Whether it’s hand hygiene, physical distancing, disinfecting surfaces, wearing masks, or reaching out to protect the most vulnerable, behavior change has a key role to play in tackling the COVID-19 (coronavirus) pandemic. That’s why a new brief from the World Bank, London School of Hygiene & Tropical Medicine, Harvard Kennedy School and Project Clear provides guidelines and principles to help governments develop national communications strategies for behavior change.
The brief draws from academic literature, recent research, analysis of existing initiatives, and examples from projects across the world to offer 10 essential components for rapidly developing a communications strategy to combat COVID-19:
- Step 1 - Set up a communications task force. An agile and action-oriented task force, headed up by a national focal point, is needed to execute the strategy and should include representatives from the Ministry of Health, the private sector, media, behavioral scientists, and creative and communications specialists.
- Step 2 - Mobilize resources, including from the private sector. Core government funding for COVID communications needs to be mobilized rapidly and can be complemented with help from donors and from the private sector, who have many relevant skills to offer.

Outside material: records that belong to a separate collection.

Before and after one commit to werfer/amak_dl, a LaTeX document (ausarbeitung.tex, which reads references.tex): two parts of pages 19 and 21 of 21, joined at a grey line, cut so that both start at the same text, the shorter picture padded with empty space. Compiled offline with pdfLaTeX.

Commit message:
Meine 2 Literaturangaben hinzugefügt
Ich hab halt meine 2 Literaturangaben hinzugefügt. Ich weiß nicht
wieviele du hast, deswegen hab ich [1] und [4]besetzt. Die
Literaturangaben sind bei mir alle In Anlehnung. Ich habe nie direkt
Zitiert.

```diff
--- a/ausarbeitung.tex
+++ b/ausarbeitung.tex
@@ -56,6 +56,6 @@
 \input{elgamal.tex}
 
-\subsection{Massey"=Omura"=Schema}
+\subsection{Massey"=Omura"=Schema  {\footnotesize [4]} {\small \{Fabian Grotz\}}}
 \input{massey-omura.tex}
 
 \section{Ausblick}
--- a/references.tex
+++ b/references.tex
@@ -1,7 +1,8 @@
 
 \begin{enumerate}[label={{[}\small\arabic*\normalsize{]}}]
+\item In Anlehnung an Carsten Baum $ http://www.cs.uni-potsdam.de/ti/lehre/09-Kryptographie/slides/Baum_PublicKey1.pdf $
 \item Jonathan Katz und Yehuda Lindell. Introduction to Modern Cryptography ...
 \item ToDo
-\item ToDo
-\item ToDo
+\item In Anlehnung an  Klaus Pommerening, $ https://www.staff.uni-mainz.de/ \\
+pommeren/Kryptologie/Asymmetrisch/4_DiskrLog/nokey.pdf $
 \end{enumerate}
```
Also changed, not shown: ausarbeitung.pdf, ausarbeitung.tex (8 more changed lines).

- Step 3 - Define which behaviors need to change and by whom. Campaigns need to be specific and clear about what behavior they want people to adopt. Hand hygiene and physical distancing are key to interrupting COVID-19 transmission in the community, as shown below.
- Step 4 - Review what is being done internationally and locally. Country programs need to be aware of global developments, gathered from authoritative sources including WHO, Compass, the World Bank and Hygiene Hub. The task force also needs to map all existing national efforts, as well as quickly counter misinformation.

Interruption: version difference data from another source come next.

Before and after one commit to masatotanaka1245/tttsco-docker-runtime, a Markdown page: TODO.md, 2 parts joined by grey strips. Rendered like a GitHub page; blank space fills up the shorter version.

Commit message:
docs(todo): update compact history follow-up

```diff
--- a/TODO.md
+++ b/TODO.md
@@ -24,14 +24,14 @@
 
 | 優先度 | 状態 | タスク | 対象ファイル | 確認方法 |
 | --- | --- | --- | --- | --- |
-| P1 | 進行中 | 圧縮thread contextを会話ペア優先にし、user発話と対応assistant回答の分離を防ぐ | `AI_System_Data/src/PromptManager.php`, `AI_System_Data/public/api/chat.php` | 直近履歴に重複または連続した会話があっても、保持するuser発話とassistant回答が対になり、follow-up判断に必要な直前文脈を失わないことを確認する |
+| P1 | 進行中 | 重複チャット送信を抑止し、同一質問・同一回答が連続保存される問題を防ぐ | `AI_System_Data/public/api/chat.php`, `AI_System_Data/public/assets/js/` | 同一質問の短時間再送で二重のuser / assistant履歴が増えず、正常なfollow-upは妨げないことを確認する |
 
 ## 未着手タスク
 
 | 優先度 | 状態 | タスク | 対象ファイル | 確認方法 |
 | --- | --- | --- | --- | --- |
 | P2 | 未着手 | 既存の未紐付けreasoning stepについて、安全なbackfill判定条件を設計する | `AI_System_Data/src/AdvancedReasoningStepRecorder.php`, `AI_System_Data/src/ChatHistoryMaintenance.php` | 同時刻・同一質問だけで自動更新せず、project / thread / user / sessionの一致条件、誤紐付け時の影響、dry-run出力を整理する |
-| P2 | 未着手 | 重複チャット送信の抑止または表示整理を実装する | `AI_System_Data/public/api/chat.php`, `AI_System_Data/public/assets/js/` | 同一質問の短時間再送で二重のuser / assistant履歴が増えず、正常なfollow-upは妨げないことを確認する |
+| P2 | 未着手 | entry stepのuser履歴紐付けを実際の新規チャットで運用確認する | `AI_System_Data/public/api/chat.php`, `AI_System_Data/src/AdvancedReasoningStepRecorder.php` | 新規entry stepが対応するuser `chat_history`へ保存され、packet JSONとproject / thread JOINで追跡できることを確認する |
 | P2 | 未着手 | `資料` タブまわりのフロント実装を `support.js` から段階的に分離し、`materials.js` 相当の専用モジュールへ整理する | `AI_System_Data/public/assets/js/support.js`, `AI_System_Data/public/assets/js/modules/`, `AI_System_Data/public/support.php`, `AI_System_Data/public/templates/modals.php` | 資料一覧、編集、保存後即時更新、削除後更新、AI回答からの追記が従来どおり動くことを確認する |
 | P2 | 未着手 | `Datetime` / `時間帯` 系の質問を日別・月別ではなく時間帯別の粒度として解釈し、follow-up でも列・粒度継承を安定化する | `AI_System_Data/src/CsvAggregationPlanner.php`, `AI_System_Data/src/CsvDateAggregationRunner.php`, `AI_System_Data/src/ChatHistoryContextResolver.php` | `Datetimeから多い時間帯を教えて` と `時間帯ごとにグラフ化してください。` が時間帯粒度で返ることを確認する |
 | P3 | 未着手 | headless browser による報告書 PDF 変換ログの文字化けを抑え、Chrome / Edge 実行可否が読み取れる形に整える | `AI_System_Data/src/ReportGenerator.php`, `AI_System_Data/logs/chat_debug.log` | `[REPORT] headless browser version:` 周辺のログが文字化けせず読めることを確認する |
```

Step 5 - Review what is known about the drivers of risk behaviors and rapidly fill in knowledge gaps. An effective national plan needs to engage the population with messages that are new and surprising in order to grab people’s attention. The communications must motivate action by making the behavior something that people will want to do. Above all, the advocated behavior has to be possible. Rapid in-depth research into what people are doing and why, especially in vulnerable or marginalized groups, is vital.
- Step 6 - Produce a creative brief and theory of change. A creative brief is the guiding document that sets out the problem, purpose, objectives, target behaviors, audience characterization, channels of communication, persuasive argument, tone, personality, measures of impact, and the materials required from the creative team.
- Step 7 - Develop a unifying national brand. Governments need to brand their national campaigns to help establish trust and credibility and ensure coherence. The logo should be based on existing government brands but have new, eye-catching elements, while the slogan should encapsulate the primary insight of the campaign.
- Step 8 - Deploy using the most relevant channels for the target audiences. Content may take various forms, including TV and radio commercials, memes for social media, or content for existing TV and radio shows. The aim is to generate discussion and social media sharing – for messaging to go viral, it must be worth sharing.
- Step 9 - Rapidly pre-test and continually revise materials. In emergency conditions, some pre-testing, for example through phone calls with small samples of target audiences, is possible – allowing course corrections before materials are released. Content will need to be revised and refreshed often, since the impact diminishes as surprise fades and circumstances evolve.
- Step 10 - Monitor, evaluate, and share lessons. Continual monitoring of the effect of communications on behavior and behavioral indicators is essential, even if the circumstances of a pandemic make this challenging.
The pandemic has focused attention on the vital importance of behavior change. However, behavior change is not just a matter of providing information; it requires strategies to ensure that people pay attention, and that they want to, and can, change their behavior. To achieve this, behavior change communications need to be surprising and cause a re-evaluation of the behavior so that individuals will be motivated to act. Performance of the behavior should be enabled.
Strategic planning is hard in a pandemic, but is achievable, can be rapid, and will pay off in terms of program effectiveness. Following the above guidance can help governments encourage citizens to choose better behaviors now and sustain them into the future.